**What you will do:** What is wanted is an exact copy of all the entries.

Stored data
--- START ---

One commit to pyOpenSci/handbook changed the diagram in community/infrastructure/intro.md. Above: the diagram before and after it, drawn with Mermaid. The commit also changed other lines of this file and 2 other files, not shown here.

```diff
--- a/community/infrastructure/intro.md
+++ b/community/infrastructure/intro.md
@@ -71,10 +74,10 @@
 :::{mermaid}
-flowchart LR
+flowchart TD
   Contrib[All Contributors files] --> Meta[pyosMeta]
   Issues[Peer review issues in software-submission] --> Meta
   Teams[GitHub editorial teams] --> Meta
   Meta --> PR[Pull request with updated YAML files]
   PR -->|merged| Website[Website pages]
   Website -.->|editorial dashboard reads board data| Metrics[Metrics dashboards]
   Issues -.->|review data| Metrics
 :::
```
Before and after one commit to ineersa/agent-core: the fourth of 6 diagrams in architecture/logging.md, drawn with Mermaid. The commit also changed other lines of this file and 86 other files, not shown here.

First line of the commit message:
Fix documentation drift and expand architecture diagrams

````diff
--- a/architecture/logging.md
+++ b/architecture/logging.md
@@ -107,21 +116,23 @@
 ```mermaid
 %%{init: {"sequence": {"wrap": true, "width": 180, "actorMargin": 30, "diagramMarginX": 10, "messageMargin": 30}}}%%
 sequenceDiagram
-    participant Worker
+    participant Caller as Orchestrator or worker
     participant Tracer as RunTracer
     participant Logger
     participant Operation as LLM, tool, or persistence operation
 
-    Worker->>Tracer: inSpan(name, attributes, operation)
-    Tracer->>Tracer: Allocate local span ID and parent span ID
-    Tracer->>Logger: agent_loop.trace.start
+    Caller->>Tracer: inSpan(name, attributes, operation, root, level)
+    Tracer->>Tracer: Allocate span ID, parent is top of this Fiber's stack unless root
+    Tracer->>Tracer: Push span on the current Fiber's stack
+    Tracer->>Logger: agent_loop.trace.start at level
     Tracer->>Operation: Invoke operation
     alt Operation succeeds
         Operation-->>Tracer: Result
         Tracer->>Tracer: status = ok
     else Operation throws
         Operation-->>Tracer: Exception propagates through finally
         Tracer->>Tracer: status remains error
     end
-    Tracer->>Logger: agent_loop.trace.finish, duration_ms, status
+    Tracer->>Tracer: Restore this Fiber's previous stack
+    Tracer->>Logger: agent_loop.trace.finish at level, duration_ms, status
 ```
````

--- END ---

**Response box:**
One commit to pyOpenSci/handbook changed the diagram in community/infrastructure/intro.md. Above: the diagram before and after it, drawn with Mermaid. The commit also changed other lines of this file and 2 other files, not shown here.

```diff
--- a/community/infrastructure/intro.md
+++ b/community/infrastructure/intro.md
@@ -71,10 +74,10 @@
 :::{mermaid}
-flowchart LR
+flowchart TD
   Contrib[All Contributors files] --> Meta[pyosMeta]
   Issues[Peer review issues in software-submission] --> Meta
   Teams[GitHub editorial teams] --> Meta
   Meta --> PR[Pull request with updated YAML files]
   PR -->|merged| Website[Website pages]
   Website -.->|editorial dashboard reads board data| Metrics[Metrics dashboards]
   Issues -.->|review data| Metrics
 :::
```
Before and after one commit to ineersa/agent-core: the fourth of 6 diagrams in architecture/logging.md, drawn with Mermaid. The commit also changed other lines of this file and 86 other files, not shown here.

First line of the commit message:
Fix documentation drift and expand architecture diagrams

````diff
--- a/architecture/logging.md
+++ b/architecture/logging.md
@@ -107,21 +116,23 @@
 ```mermaid
 %%{init: {"sequence": {"wrap": true, "width": 180, "actorMargin": 30, "diagramMarginX": 10, "messageMargin": 30}}}%%
 sequenceDiagram
-    participant Worker
+    participant Caller as Orchestrator or worker
     participant Tracer as RunTracer
     participant Logger
     participant Operation as LLM, tool, or persistence operation
 
-    Worker->>Tracer: inSpan(name, attributes, operation)
-    Tracer->>Tracer: Allocate local span ID and parent span ID
-    Tracer->>Logger: agent_loop.trace.start
+    Caller->>Tracer: inSpan(name, attributes, operation, root, level)
+    Tracer->>Tracer: Allocate span ID, parent is top of this Fiber's stack unless root
+    Tracer->>Tracer: Push span on the current Fiber's stack
+    Tracer->>Logger: agent_loop.trace.start at level
     Tracer->>Operation: Invoke operation
     alt Operation succeeds
         Operation-->>Tracer: Result
         Tracer->>Tracer: status = ok
     else Operation throws
         Operation-->>Tracer: Exception propagates through finally
         Tracer->>Tracer: status remains error
     end
-    Tracer->>Logger: agent_loop.trace.finish, duration_ms, status
+    Tracer->>Tracer: Restore this Fiber's previous stack
+    Tracer->>Logger: agent_loop.trace.finish at level, duration_ms, status
 ```
````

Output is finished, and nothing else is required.